BENEDICT
of NURSIA
(c.480 c.550)
  

 


BENEDICT (c. 480–c. 550), of Nursia, the ‘Patriarch of Western monasticism’.  Little is known of his life. Born at Nursia, he was educated at Rome, where the licentiousness of contemporary society led him to withdraw from the world and retire c.500 to a cave at Subiaco. Here he lived as a hermit for some years. A community gradually grew up round him and he is said to have established a group of monasteries in the area. Local jealousy prompted him to leave Subiaco, and c.529, he moved with a small band of monks to Monte Cassino, where he remained till his death. It was here that he elaborated his plans for the reform of monasticism and composed his Rule . He does not appear to have been ordained or to have contemplated founding an order. He was buried at Monte Cassino in the same grave as his sister, St Scholastica. Feast day, in West, 11 July (formerly 21 March.; within the Benedictine Order, both feasts have long been and still are observed); in East, 14 Mar.

THE monastic Rule drawn up by St Benedict of Nursia c.540 for his monks, mostly laymen, of Monte Cassino. Drawing freely from the earlier Rule of St Basil, in the version of Rufinus, and from John Cassian, as well as from the Fathers of the Desert, St Augustine, and St Caesarius of Arles, but probably predominantly from the Regula Magistri, Benedict created a taut, inclusive, and individual directory of the spiritual as well as of the administrative life of a monastery. The Rule is marked by prudence and humanity, and leads by observance and obedience to the perfect following of Christ. It is safeguarded and applied by a patriarchal abbot, chosen by his monks, with full authority, who is directed to take counsel and to care for the individual. The chief task and central act of the community is the Divine Office (opus Dei) which with private prayer, spiritual reading, and work fills the day. All monks must renounce private ownership, though the monastery may own property; the regime is austere but not exacting.

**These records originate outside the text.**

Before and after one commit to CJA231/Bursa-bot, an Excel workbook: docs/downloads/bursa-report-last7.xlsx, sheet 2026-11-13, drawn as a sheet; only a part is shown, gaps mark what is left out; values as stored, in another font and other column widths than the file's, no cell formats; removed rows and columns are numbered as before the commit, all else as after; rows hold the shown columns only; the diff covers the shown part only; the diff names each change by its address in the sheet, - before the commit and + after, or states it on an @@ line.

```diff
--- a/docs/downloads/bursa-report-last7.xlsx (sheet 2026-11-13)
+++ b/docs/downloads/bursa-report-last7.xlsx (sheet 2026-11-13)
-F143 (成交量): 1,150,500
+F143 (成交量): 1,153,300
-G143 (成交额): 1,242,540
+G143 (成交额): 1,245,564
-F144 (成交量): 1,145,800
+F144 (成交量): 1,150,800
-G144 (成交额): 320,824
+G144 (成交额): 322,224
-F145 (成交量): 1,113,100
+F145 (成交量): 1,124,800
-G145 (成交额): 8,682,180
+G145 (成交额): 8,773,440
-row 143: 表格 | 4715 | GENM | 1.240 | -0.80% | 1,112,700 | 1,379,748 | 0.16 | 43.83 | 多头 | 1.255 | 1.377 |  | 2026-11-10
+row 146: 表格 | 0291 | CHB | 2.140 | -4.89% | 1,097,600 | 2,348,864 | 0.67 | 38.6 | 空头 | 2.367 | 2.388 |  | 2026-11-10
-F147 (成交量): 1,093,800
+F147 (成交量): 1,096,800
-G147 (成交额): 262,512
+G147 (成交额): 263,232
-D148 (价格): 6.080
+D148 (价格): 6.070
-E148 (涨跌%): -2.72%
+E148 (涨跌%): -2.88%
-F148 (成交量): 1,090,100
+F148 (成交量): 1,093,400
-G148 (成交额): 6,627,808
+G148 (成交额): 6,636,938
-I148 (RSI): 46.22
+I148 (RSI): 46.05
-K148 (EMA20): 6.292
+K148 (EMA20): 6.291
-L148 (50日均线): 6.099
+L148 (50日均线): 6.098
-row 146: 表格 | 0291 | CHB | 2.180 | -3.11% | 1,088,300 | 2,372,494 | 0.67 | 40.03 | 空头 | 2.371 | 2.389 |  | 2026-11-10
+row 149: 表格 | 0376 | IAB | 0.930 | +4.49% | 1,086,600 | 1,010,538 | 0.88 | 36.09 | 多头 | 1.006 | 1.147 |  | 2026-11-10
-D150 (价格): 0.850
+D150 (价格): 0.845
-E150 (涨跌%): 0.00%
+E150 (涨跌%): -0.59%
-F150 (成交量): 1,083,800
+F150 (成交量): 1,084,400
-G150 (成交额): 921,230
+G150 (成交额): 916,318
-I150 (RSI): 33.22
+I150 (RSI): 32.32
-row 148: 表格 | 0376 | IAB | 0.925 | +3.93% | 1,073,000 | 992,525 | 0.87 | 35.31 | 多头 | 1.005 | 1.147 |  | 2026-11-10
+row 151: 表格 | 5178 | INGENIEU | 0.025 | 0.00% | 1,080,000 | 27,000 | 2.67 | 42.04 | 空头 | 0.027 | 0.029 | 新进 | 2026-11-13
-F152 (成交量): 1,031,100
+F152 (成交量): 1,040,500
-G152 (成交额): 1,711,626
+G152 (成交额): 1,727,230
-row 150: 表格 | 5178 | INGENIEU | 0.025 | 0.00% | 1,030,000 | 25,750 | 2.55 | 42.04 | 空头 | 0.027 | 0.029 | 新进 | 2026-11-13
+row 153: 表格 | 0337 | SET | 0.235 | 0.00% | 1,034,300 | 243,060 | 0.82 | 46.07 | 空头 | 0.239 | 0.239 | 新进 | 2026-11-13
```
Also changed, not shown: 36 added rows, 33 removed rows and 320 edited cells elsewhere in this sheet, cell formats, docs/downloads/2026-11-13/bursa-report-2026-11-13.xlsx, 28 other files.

Practically the sole source for Benedict's life is St Gregory I, Dialogues, Bk. 2 (ed. A. de Vogüé, OSB, with Fr. tr. by P. Antin, OSB, SC 260, 1979, pp. 120–249). Modern biographical studies by J. Chapman, OSB (London, 1929), F. Cabrol, OSB (Paris, 1933; Eng. tr., 1934), J. McCann, OSB (London, 1937; repr. 1979), I. Schuster, OSB (Milan, 1943; Eng. tr., St Louis, 1951; London, 1953). Atti del 7° Congresso Internazionale di Studi sull’ Alto Medioevo … 29 settembre—5 ottobre 1980 [devoted to ‘San Benedetto nel suo Tempo’] (Centro Italiano di Studi sull’Alto Medioevo, 2 vols., Spoleto, 1982); Monastica: Scritti Raccolti in Memoria del XV Centenario della Nascita di S. Benedetto (480–1980) (Miscellanea Cassinese, 44, 46–8; Montecassino, 1981–4). Il Sepolcro di San Benedetto (ibid. 27 and 45; 1951–82). O. L. Kapsner, OSB, A Benedictine Bibliography (2nd edn., 2 vols.; Collegeville, Minn., 1962), esp. 2, pp. 15–30 (for works on Benedict himself), with suppl. (ibid., 1982), esp. pp. 439–47. A Bulletin d’Histoire Bénédictine, containing full bibl. information on the saint, his Rule and the history of the Benedictine order, has appeared at intervals in R. Bén. since 1895 and as separate suppl. since 1912.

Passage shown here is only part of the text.